## WHAT IS EXPECTED
Copy, from the data below, each line that has the word "social".

THE INPUT START

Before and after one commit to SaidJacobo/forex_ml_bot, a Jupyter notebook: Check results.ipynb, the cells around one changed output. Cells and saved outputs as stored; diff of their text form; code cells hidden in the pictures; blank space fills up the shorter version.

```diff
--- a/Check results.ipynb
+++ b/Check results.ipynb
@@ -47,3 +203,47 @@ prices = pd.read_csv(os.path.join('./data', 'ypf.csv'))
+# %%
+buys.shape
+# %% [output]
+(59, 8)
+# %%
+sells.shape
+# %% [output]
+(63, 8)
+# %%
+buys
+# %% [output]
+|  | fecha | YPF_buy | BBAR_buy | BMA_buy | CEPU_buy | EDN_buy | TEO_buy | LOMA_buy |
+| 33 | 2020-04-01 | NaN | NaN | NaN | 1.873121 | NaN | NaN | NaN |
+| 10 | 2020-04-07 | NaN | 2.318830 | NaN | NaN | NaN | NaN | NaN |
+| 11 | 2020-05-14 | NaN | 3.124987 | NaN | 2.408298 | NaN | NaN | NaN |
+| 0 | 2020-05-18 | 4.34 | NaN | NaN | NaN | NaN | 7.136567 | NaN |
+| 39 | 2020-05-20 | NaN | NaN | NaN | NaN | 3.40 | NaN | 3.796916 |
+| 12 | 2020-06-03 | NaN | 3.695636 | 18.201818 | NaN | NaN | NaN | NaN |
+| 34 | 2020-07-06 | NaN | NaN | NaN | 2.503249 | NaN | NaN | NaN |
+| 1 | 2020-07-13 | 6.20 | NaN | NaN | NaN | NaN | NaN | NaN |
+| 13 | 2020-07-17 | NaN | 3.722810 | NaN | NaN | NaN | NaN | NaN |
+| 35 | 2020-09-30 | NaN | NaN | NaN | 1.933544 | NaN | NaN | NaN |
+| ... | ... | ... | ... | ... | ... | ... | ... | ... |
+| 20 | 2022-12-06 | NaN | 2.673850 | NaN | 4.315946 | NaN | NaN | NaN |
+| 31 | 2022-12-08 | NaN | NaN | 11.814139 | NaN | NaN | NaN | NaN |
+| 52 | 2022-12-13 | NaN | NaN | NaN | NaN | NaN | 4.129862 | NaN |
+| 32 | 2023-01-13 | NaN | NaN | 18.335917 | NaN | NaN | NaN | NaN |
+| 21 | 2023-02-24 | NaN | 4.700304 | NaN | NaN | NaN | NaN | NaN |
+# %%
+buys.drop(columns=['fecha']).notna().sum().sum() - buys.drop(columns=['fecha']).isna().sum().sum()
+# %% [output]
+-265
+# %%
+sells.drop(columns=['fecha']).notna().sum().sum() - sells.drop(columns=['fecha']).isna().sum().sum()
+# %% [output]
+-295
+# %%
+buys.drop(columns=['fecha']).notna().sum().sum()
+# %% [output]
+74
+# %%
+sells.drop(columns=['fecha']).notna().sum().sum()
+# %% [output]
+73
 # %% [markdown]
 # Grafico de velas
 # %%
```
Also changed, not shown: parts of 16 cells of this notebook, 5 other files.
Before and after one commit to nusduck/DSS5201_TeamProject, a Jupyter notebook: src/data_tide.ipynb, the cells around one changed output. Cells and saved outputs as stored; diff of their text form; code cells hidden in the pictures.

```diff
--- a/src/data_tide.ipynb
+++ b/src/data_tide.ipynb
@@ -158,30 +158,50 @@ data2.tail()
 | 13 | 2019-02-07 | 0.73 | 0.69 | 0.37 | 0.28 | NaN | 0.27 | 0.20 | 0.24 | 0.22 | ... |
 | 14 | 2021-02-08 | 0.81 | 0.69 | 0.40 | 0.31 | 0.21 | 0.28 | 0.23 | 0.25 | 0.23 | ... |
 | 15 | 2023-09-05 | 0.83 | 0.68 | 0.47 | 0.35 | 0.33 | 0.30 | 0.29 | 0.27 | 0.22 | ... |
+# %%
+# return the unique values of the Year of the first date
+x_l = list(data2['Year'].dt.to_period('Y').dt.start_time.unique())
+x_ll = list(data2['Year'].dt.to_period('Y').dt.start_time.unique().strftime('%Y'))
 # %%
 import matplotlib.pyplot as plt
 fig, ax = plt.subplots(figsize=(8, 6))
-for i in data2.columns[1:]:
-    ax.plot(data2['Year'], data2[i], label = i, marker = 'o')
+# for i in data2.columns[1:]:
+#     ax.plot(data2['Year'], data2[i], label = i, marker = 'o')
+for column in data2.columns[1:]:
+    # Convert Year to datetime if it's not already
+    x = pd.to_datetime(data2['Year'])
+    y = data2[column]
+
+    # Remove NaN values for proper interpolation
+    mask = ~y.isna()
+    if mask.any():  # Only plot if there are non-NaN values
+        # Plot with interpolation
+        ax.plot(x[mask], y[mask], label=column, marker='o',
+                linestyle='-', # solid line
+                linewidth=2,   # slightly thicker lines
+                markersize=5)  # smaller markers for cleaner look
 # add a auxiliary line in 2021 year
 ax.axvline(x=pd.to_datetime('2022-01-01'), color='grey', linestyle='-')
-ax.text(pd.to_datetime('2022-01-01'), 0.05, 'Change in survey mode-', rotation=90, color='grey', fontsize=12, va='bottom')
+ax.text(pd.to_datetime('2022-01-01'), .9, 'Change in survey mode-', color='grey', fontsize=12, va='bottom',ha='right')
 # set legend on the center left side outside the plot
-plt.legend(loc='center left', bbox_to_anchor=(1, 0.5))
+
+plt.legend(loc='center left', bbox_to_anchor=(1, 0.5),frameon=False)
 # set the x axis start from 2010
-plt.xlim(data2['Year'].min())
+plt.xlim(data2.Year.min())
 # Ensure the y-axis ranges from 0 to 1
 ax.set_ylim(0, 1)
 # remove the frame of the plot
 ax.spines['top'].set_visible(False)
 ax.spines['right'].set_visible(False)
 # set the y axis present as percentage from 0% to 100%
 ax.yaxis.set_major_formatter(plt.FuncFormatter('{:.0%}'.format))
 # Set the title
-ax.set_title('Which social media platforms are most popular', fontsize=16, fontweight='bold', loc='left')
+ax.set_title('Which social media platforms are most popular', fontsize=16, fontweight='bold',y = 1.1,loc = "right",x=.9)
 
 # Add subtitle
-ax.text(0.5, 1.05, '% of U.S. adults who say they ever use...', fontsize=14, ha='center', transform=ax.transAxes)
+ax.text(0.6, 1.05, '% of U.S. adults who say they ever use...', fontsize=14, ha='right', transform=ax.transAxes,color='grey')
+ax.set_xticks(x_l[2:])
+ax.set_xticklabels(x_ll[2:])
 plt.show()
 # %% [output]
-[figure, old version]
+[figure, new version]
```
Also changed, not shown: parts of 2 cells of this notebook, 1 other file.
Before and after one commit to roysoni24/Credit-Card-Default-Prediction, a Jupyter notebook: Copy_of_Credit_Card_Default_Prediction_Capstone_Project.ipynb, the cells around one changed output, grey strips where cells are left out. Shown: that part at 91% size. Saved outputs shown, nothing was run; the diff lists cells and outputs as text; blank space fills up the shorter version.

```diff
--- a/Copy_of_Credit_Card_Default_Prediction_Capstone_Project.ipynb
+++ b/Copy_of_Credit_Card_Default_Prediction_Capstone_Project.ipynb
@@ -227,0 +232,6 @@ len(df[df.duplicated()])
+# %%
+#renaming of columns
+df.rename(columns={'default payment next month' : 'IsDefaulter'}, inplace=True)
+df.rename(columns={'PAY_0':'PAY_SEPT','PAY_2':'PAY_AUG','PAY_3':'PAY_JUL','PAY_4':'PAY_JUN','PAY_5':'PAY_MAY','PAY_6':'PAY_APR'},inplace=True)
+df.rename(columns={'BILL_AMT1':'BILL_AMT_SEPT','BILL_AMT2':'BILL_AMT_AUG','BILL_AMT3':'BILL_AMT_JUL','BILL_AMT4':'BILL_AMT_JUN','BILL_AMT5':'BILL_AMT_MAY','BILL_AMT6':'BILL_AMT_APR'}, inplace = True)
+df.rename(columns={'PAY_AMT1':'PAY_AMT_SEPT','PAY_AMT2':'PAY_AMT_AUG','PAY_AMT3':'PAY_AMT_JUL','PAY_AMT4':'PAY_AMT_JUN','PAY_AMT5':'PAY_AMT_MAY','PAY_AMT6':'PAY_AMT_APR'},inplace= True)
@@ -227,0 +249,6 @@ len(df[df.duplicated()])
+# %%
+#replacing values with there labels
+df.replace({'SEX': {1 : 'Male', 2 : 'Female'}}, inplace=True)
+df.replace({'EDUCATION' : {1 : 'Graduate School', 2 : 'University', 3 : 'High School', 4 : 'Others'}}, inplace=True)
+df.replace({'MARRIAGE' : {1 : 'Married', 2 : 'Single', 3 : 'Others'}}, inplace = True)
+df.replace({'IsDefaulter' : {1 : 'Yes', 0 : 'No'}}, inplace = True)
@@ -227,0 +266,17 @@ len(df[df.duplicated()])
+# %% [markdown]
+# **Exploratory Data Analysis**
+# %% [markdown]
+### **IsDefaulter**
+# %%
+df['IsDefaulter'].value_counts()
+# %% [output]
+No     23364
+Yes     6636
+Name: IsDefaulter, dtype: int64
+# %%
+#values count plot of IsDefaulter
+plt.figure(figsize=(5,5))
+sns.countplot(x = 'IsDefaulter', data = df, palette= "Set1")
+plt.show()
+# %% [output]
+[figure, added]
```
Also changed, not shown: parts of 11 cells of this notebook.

THE INPUT END

## TASK ANSWER
-ax.set_title('Which social media platforms are most popular', fontsize=16, fontweight='bold', loc='left')
+ax.set_title('Which social media platforms are most popular', fontsize=16, fontweight='bold',y = 1.1,loc = "right",x=.9)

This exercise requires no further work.